Archive for the ‘Music Updates’ Category

Big Wake ~ Official Record Release

Tuesday, September 13th, 2011

Ironbird Studios is excited to announce the release of the debut album from Jersey City band Big Wake.   Big Wake began recording the album with us last year, and put a tremendous amount of time and effort in to it.  The album was recorded and mixed by Angelo Ucciferri at Ironbird Studios, and mastered at West Westside Music with Alan Douches.

You can stream the album right here – and please support the band by buying a copy at an upcoming show.  Visit for upcoming shows and more information.

Mastering at West Westside

Wednesday, May 11th, 2011

Big Wake band leader Gerry Rosenthal listens intently while legendary Mastering Engineer Alan Douches tweaks the mix.

Ironbird Studios was thrilled to pay a visit to beautiful New Windsor, NY – and work with legendary Mastering Engineer Alan Douches at West Westside Music on the Big Wake album. We had a wonderful time, and learned a lot from Alan – who has mastered everything from Sufjan Stevens to Sepultura! Check back soon for tracks from the finished album.

Ignis – Records an album in a day!

Sunday, February 20th, 2011

Some records are made over the course of months…even years.  But NJ groove sextet, Ignis, needed an album pronto!  As a new up and coming band, they needed a quality recording that they could use to obtain gigs and help spread the word about their new sound.  Spending a long time recording an album would not facilitate that need – so they made it in a day!

Sacrificing the luxuries of overdubbing, recording isolation, and countless takes – the band set up in the same room and played music…what a novel idea!  The resulting recordings showcased the organic and soulful nature of the band’s instrumental music.

Enjoy the recordings below – and check out for more info.


Recording Intense Men

Thursday, September 30th, 2010

Intense Men approached Ironbird with a challenge – make us a record, on a budget, in a day, that sounds, well…intense.  Maybe I’m paraphrasing, but that is how I inferred it.  The Drums/Bass/Guitar/Clarinet instrumental quartet writes and performs music that is hard to categorize.   Sometimes aggressive, sometimes melancholy, but always incredibly thick and deep…oozing with saturation and tone – performed with acute musicianship.  Shove your pretty jazz records through a gnarled rusty cheesegrater and melt them in the microwave over some sparking shrapnel – consume – and we’ll be on the same page.

Drummer, Ben Ross, played a huge part in the sound of this recording.  Ben set up the night before the session and we recorded some drum tests.  Ben had a vision for the tonal shape of the drums – and as usual, the best set up was the simplest.  With minimal mics on the kit – the overall sound of the drums is a mono overhead ribbon mic (AEA R92).  As always, Ironbird’s iconic Chandler TG1 compressor plays a huge part in the harmonic saturation and pump of the drum kit.  Bury me with that monster! (the compressor…not Ben)
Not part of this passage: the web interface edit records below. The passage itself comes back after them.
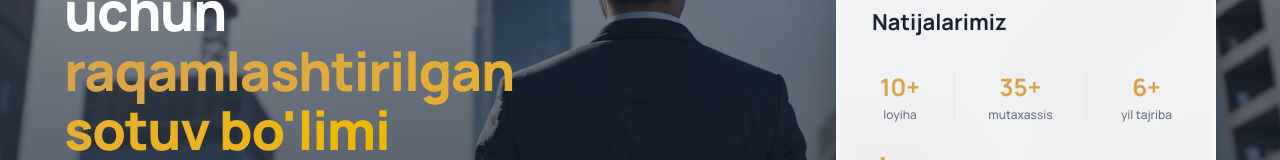
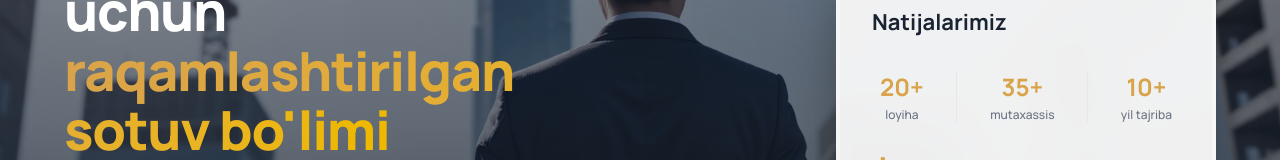
Before and after one commit to Ruslan-Xusenov/ravnaq-group-sayt, a React (Vite) app: page / in a window 1280 px wide. Shown: the part 246-406 px from the top of the page. Built offline with nearby package versions, Linux system fonts and the light colour scheme; no server answers.

Commit message:
Update stats: 20+ loyiha, 10+ yil tajriba

```diff
--- a/src/App.jsx
+++ b/src/App.jsx
@@ -361,7 +361,7 @@ export default function App() {
                   <h2 className="text-[22px] font-bold text-[#1a2332] mb-8">Natijalarimiz</h2>
                   <div className="flex justify-between mb-8 px-2">
                     <div className="text-center">
-                      <div className="text-2xl font-bold text-ravnaq-gold"><CountUp end={10} duration={2} enableScrollSpy scrollSpyOnce />+</div>
+                      <div className="text-2xl font-bold text-ravnaq-gold"><CountUp end={20} duration={2} enableScrollSpy scrollSpyOnce />+</div>
                       <div className="text-xs text-gray-500 font-medium mt-1">loyiha</div>
                     </div>
                     <div className="w-px bg-gray-200"></div>
@@ -371,7 +371,7 @@ export default function App() {
                     </div>
                     <div className="w-px bg-gray-200"></div>
                     <div className="text-center">
-                      <div className="text-2xl font-bold text-ravnaq-gold"><CountUp end={6} duration={2} enableScrollSpy scrollSpyOnce />+</div>
+                      <div className="text-2xl font-bold text-ravnaq-gold"><CountUp end={10} duration={2} enableScrollSpy scrollSpyOnce />+</div>
                       <div className="text-xs text-gray-500 font-medium mt-1">yil tajriba</div>
                     </div>
                   </div>
```
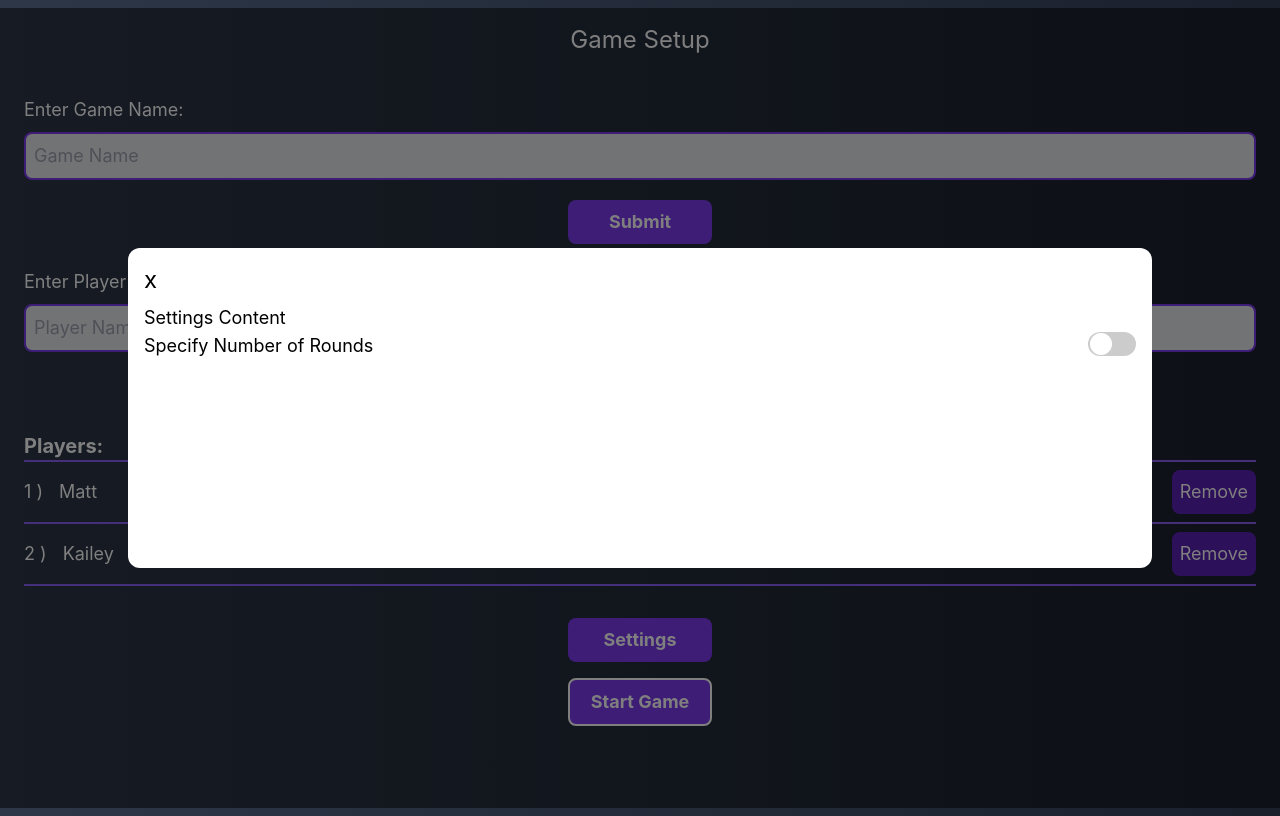
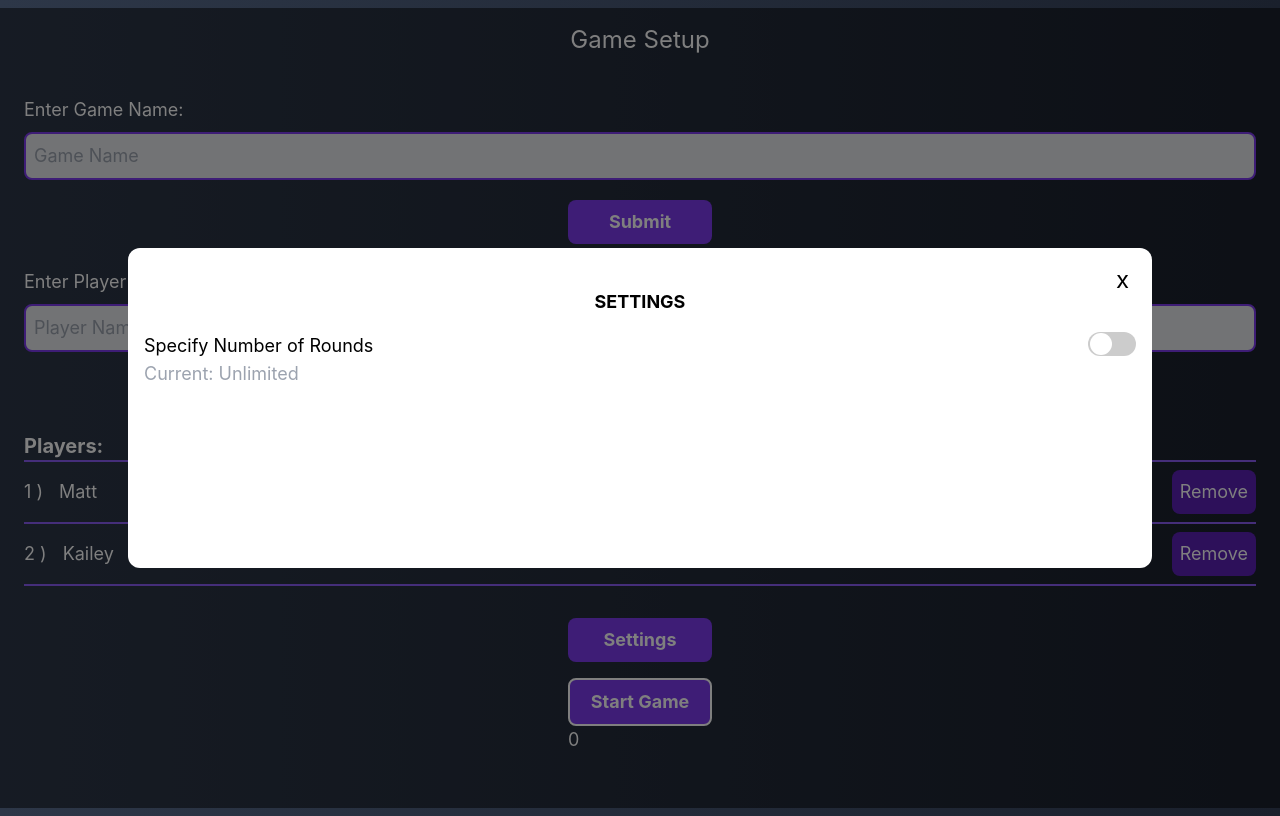
Before and after one commit to MattHlav478/score-keeper, a React (Create React App) app: page / in a window 1280 px wide. Both pictures are taken after a click on the button "Settings". Built offline with nearby package versions, Linux system fonts and the light colour scheme.

Commit message:
toggle switch, number of rounds work

```diff
--- a/src/App.js
+++ b/src/App.js
@@ -4,13 +4,24 @@ import { Scorekeeper, Setup } from "./screens/index";
 import { BrowserRouter as Router, Routes, Route } from "react-router-dom";
 
 function App() {
-  const [players, setPlayers] = useState([{
-    name: "Matt",
-    scores: [],
-  },{
-    name: "Kailey",
-    scores: [],
-  }]);
+  const [players, setPlayers] = useState([
+    {
+      name: "Matt",
+      scores: [],
+    },
+    {
+      name: "Kailey",
+      scores: [],
+    },
+  ]);
+
+  const [gameName, setGameName] = useState("");
+
+  let gameDetails = {
+    gameName: gameName,
+    totalRounds: 0,
+    totalPlayers: players,
+  };
 
   return (
     <>
@@ -18,11 +29,26 @@ function App() {
         <Routes>
           <Route
             path="/"
-            element={<Setup players={players} setPlayers={setPlayers} />}
+            element={
+              <Setup
+                players={players}
+                setPlayers={setPlayers}
+                gameDetails={gameDetails}
+                gameName={gameName}
+                setGameName={setGameName}
+              />
+            }
           />
           <Route
             path="/scoreboard"
-            element={<Scorekeeper players={players} setPlayers={setPlayers} />}
+            element={
+              <Scorekeeper
+                players={players}
+                setPlayers={setPlayers}
+                gameDetails={gameDetails}
+                gameName={gameName}
+              />
+            }
           />
         </Routes>
       </Router>
--- a/src/components/Modal.js
+++ b/src/components/Modal.js
@@ -1,13 +1,20 @@
-import React from 'react';
+import React from "react";
 
 export default function Modal({ children, isOpen, closeModal }) {
   if (!isOpen) return null;
 
   return (
-    <div className="modal" id='modal'>
+    <div className="modal" id="modal">
       <div className="bg-white text-black p-4 rounded-xl w-4/5 min-h-min h-2/5">
-        <button className='text-2xl w-3 pb-2' onClick={closeModal}>x</button>
-        {children}
+        <div className="relative w-100 bg-sky-200">
+          <button
+            className="absolute right-2 w-3 pb-2 text-2xl"
+            onClick={closeModal}
+          >
+            x
+          </button>
+        </div>
+        <div className="flex flex-col pt-6">{children}</div>
       </div>
     </div>
   );
--- a/src/components/subcomponents/ToggleSwitch.css
+++ b/src/components/subcomponents/ToggleSwitch.css
@@ -39,7 +39,7 @@
 }
 
 input:checked + .slider {
-  background-color: green;
+  background-color: rgb(124 58 237);
 }
 
 input:checked + .slider:before {
--- a/src/components/subcomponents/ToggleSwitch.js
+++ b/src/components/subcomponents/ToggleSwitch.js
@@ -1,10 +1,10 @@
 import React from "react";
 import "./ToggleSwitch.css";
 
-export default function ToggleSwitch() {
+export default function ToggleSwitch({ isToggled, onToggle }) {
   return (
-    <label  className="switch">
-      <input type="checkbox" />
+    <label className="switch">
+      <input type="checkbox" checked={isToggled} onChange={onToggle} />
       <span className="slider" />
     </label>
   );
--- a/src/screens/Setup.js
+++ b/src/screens/Setup.js
@@ -3,27 +3,29 @@ import { Link } from "react-router-dom";
 import Modal from "../components/Modal";
 import ToggleSwitch from "../components/subcomponents/ToggleSwitch";
 
-export default function Setup({ players, setPlayers }) {
+export default function Setup({
+  players,
+  setPlayers,
+  gameDetails,
+  gameName,
+  setGameName,
+}) {
   const [playerName, setPlayerName] = useState("");
   const [alertPlayerNameError, setAlertPlayerNameError] = useState(false);
 
-  const [gameName, setGameName] = useState("");
   const [alertGameNameError, setAlertGameNameError] = useState(false);
 
   const [isModalOpen, setIsModalOpen] = useState(false);
+  const [isToggled, setIsToggled] = useState(false);
 
-  let gameDetails = {
-    gameName: gameName,
-    totalRounds: 1,
-    totalPlayers: players,
-  };
+  const [rounds, setRounds] = useState(0);
 
   useEffect(() => {
     if (isModalOpen) {
-      document.body.classList.add('modal-open')
+      document.body.classList.add("modal-open");
     }
     if (!isModalOpen) {
-      document.body.classList.remove('modal-open')
+      document.body.classList.remove("modal-open");
     }
   });
 
@@ -56,6 +58,14 @@ export default function Setup({ players, setPlayers }) {
 
   function removePlayer(index) {
     setPlayers(players.filter((_, i) => i !== index));
+  }
+
+  function handleSetRounds(event) {
+    if (rounds == 0) {
+      return;
+    } else {
+      setRounds(rounds);
+    }
   }
 
   function closeModal() {
@@ -135,11 +145,42 @@ export default function Setup({ players, setPlayers }) {
       </div>
       <div className="flex flex-col mx-auto">
         <Modal isOpen={isModalOpen} closeModal={closeModal}>
-          <div>Settings Content</div>
+          <div className="self-center font-bold pb-4">SETTINGS</div>
           <div className="flex flex-row justify-between">
-            <div>Specify Number of Rounds</div>
-            <ToggleSwitch/>
+            <div>
+              <div>Specify Number of Rounds</div>
+              <div className="text-gray-400">
+                Current: {rounds == 0 ? "Unlimited" : rounds}
+              </div>
+            </div>
+
+            <ToggleSwitch
+              isToggled={isToggled}
+              onToggle={() => setIsToggled(!isToggled)}
+            />
           </div>
+          {isToggled && (
+            <div className="flex flex-col mx-auto">
+              <div className="flex mx-auto">
+                <input
+                  type="number"
+                  id="number-rounds"
+                  name="number-rounds"
+                  // value={rounds}
+                  // onChange={handlePlayerNameChange}
+                  className="self-center opacity-100 w-10 text-center bg-gray-200 border-2 border-solid rounded-lg border-violet-600 text-black"
+                  placeholder="#"
+                />
+                <div className="self-center pl-2">Rounds</div>
+              </div>
+              <button
+                className=" my-2 bg-violet-600 text-white rounded-lg"
+                onClick={() => handleSetRounds}
+              >
+                Set
+              </button>
+            </div>
+          )}
         </Modal>
         <button
           className="font-bold rounded-lg w-36 p-2 mt-4 bg-violet-600"
@@ -152,6 +193,7 @@ export default function Setup({ players, setPlayers }) {
             Start Game
           </button>
         </Link>
+        <div>{rounds}</div>
       </div>
     </div>
   );
```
The simplified set up was an engineer’s dream – and then Mike Noordzy and his honkin’ contralto clarinet showed up to the party!   Fortunately two Beyerdynamic m160 ribbon mics captured the woody essence of the beast – and the unidirectional design (rare for a ribbon mic) maintained a substantial amount of rear-mic rejection.  This was key since all the musicians were in the same room – and drum bleed in to the clarinet mics was a concern.

Bassist Steve Honoshowsky was playing a classic headless Steinberger bass – captured by a Little Labs STD DI box, preamped by a vintage Telefunken tube in the Sebatron.   The clean, round, and accurate bass tone was not what the doctor ordered for this record – so the bass was gritty’d up during mixdown.

Guitarist Chris Caratello was a six-string monster during this session – injecting soul and energy in to his chugs and leads.  The album’s thickness and tonal butter was a result of Chris’ tone – achieved with his tube head powering a 2-12″ Carvin loaded cabinet – isolated in another room.  The cab was double mic’d with a Shure SM7b & Sennheiser MD421.  Chris commented that the tone of the guitar tracks sounded like the tone that he is used to hearing from his amp.  A seemingly simple concept – but after numerous points of circuitry and conversion – such a feat is sometimes easier said than done.  We were happy to keep Chris’ tone intact for the record.

Be sure to stop in at Nacht Records to pick up a copy of the album, and support the other independent bands they endorse. You can listen to the full album recordings here: